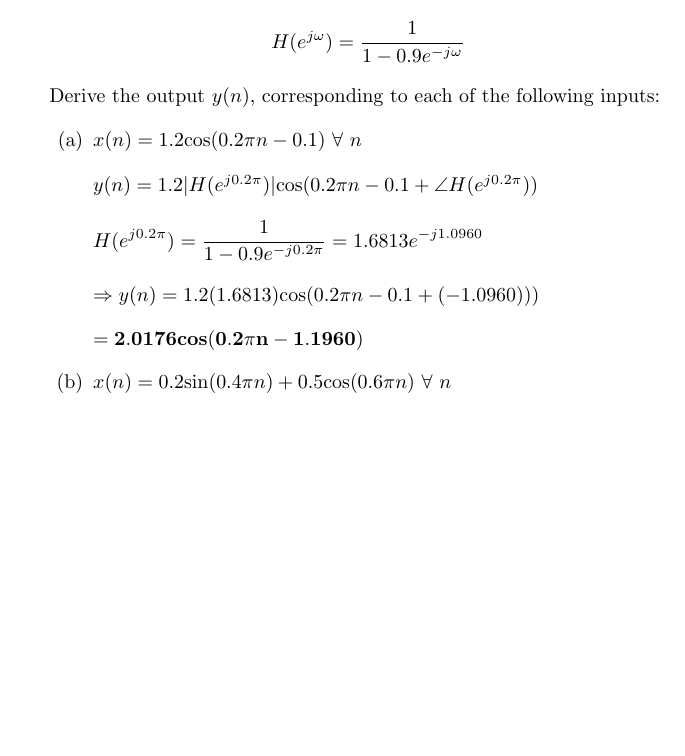
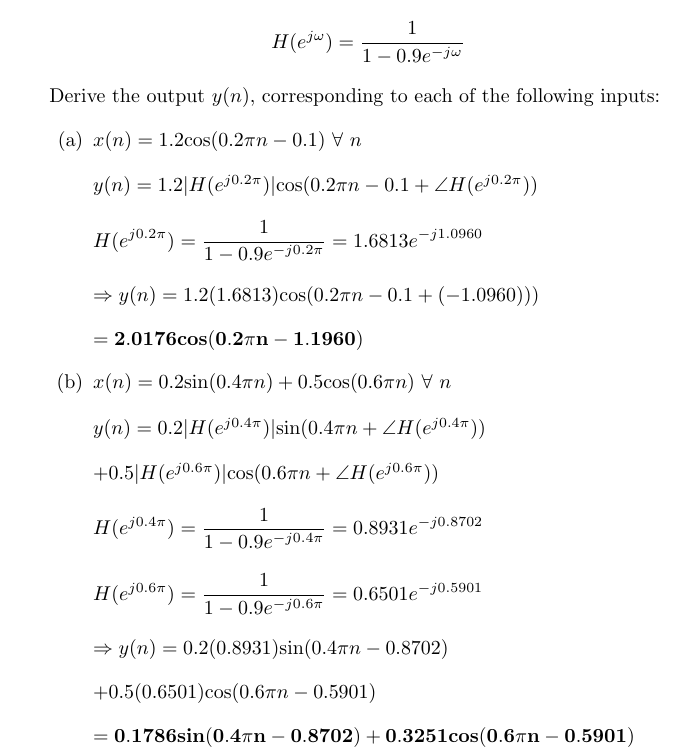
Before and after one commit to osowatzke/ECE529_HW, a LaTeX problem sheet (3/Homework3_Sowatzke.tex): part of the page, cut so that both start at the same text, the shorter picture padded with empty space. Compiled offline with pdfLaTeX.

```diff
--- a/3/Homework3_Sowatzke.tex
+++ b/3/Homework3_Sowatzke.tex
@@ -36,19 +36,37 @@
 		Derive the output $y(n)$, corresponding to each of the following inputs:
 
 		\begin{enumerate}[nolistsep]
-			\item $x(n) = 1.2\text{cos}(0.2\pi n - 0.1)\ \forall\ n$
+			\item $x(n) = 1.2\text{cos}(0.2{\pi}n - 0.1)\ \forall\ n$
 
-				$y(n) = 1.2|H(e^{j0.2\pi})|\text{cos}(0.2\pi n - 0.1 + \angle{H(e^{j0.2\pi}}))$
+				$y(n) = 1.2|H(e^{j0.2\pi})|\text{cos}(0.2{\pi}n - 0.1 + \angle{H(e^{j0.2\pi}}))$
 
 				\begin{equation*}
 					H(e^{j0.2\pi}) = \frac{1}{1-0.9e^{-j0.2\pi}} = 1.6813e^{-j1.0960}
 				\end{equation*}
 
-				$\Rightarrow y(n) = 1.2(1.6813)\text{cos}(0.2\pi n - 0.1 + (-1.0960)))$
+				$\Rightarrow y(n) = 1.2(1.6813)\text{cos}(0.2{\pi}n - 0.1 + (-1.0960)))$
 
-				$\mathbf{= 2.0176cos(0.2\pi n - 1.1960)}$
+				$\mathbf{= 2.0176\text{\textbf{cos}}(0.2{\pi}n - 1.1960)}$
 
-			\item $x(n) = 0.2\text{sin}(0.4\pi n) + 0.5\text{cos}(0.6\pi n)\ \forall\ n$
+			\item $x(n) = 0.2\text{sin}(0.4{\pi}n) + 0.5\text{cos}(0.6{\pi}n)\ \forall\ n$
+
+				$y(n) = 0.2|H(e^{j0.4\pi})|\text{sin}(0.4{\pi}n + \angle{H(e^{j0.4\pi}}))$
+
+				$ + 0.5|H(e^{j0.6\pi})|\text{cos}(0.6{\pi}n + \angle{H(e^{j0.6\pi}}))$
+
+				\begin{equation*}
+					H(e^{j0.4\pi}) = \frac{1}{1-0.9e^{-j0.4\pi}} = 0.8931e^{-j0.8702}
+				\end{equation*}
+
+				\begin{equation*}
+					H(e^{j0.6\pi}) = \frac{1}{1-0.9e^{-j0.6\pi}} = 0.6501e^{-j0.5901}
+				\end{equation*}
+
+				$\Rightarrow y(n) = 0.2(0.8931)\text{sin}(0.4{\pi}n - 0.8702)$
+
+				$ + 0.5(0.6501)\text{cos}(0.6{\pi}n - 0.5901)$
+
+				$ \mathbf{= 0.1786\text{\textbf{sin}}(0.4{\pi}n - 0.8702) + 0.3251\text{\textbf{cos}}(0.6{\pi}n - 0.5901)}$
 		\end{enumerate}
 	\end{enumerate}
 \end{document}
```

———

» Problem details
Reproduce each entry precisely. Leave the pictures out.

» Result for this exercise
Before and after one commit to osowatzke/ECE529_HW, a LaTeX problem sheet (3/Homework3_Sowatzke.tex): part of the page, cut so that both start at the same text, the shorter picture padded with empty space. Compiled offline with pdfLaTeX.

```diff
--- a/3/Homework3_Sowatzke.tex
+++ b/3/Homework3_Sowatzke.tex
@@ -36,19 +36,37 @@
 		Derive the output $y(n)$, corresponding to each of the following inputs:
 
 		\begin{enumerate}[nolistsep]
-			\item $x(n) = 1.2\text{cos}(0.2\pi n - 0.1)\ \forall\ n$
+			\item $x(n) = 1.2\text{cos}(0.2{\pi}n - 0.1)\ \forall\ n$
 
-				$y(n) = 1.2|H(e^{j0.2\pi})|\text{cos}(0.2\pi n - 0.1 + \angle{H(e^{j0.2\pi}}))$
+				$y(n) = 1.2|H(e^{j0.2\pi})|\text{cos}(0.2{\pi}n - 0.1 + \angle{H(e^{j0.2\pi}}))$
 
 				\begin{equation*}
 					H(e^{j0.2\pi}) = \frac{1}{1-0.9e^{-j0.2\pi}} = 1.6813e^{-j1.0960}
 				\end{equation*}
 
-				$\Rightarrow y(n) = 1.2(1.6813)\text{cos}(0.2\pi n - 0.1 + (-1.0960)))$
+				$\Rightarrow y(n) = 1.2(1.6813)\text{cos}(0.2{\pi}n - 0.1 + (-1.0960)))$
 
-				$\mathbf{= 2.0176cos(0.2\pi n - 1.1960)}$
+				$\mathbf{= 2.0176\text{\textbf{cos}}(0.2{\pi}n - 1.1960)}$
 
-			\item $x(n) = 0.2\text{sin}(0.4\pi n) + 0.5\text{cos}(0.6\pi n)\ \forall\ n$
+			\item $x(n) = 0.2\text{sin}(0.4{\pi}n) + 0.5\text{cos}(0.6{\pi}n)\ \forall\ n$
+
+				$y(n) = 0.2|H(e^{j0.4\pi})|\text{sin}(0.4{\pi}n + \angle{H(e^{j0.4\pi}}))$
+
+				$ + 0.5|H(e^{j0.6\pi})|\text{cos}(0.6{\pi}n + \angle{H(e^{j0.6\pi}}))$
+
+				\begin{equation*}
+					H(e^{j0.4\pi}) = \frac{1}{1-0.9e^{-j0.4\pi}} = 0.8931e^{-j0.8702}
+				\end{equation*}
+
+				\begin{equation*}
+					H(e^{j0.6\pi}) = \frac{1}{1-0.9e^{-j0.6\pi}} = 0.6501e^{-j0.5901}
+				\end{equation*}
+
+				$\Rightarrow y(n) = 0.2(0.8931)\text{sin}(0.4{\pi}n - 0.8702)$
+
+				$ + 0.5(0.6501)\text{cos}(0.6{\pi}n - 0.5901)$
+
+				$ \mathbf{= 0.1786\text{\textbf{sin}}(0.4{\pi}n - 0.8702) + 0.3251\text{\textbf{cos}}(0.6{\pi}n - 0.5901)}$
 		\end{enumerate}
 	\end{enumerate}
 \end{document}
```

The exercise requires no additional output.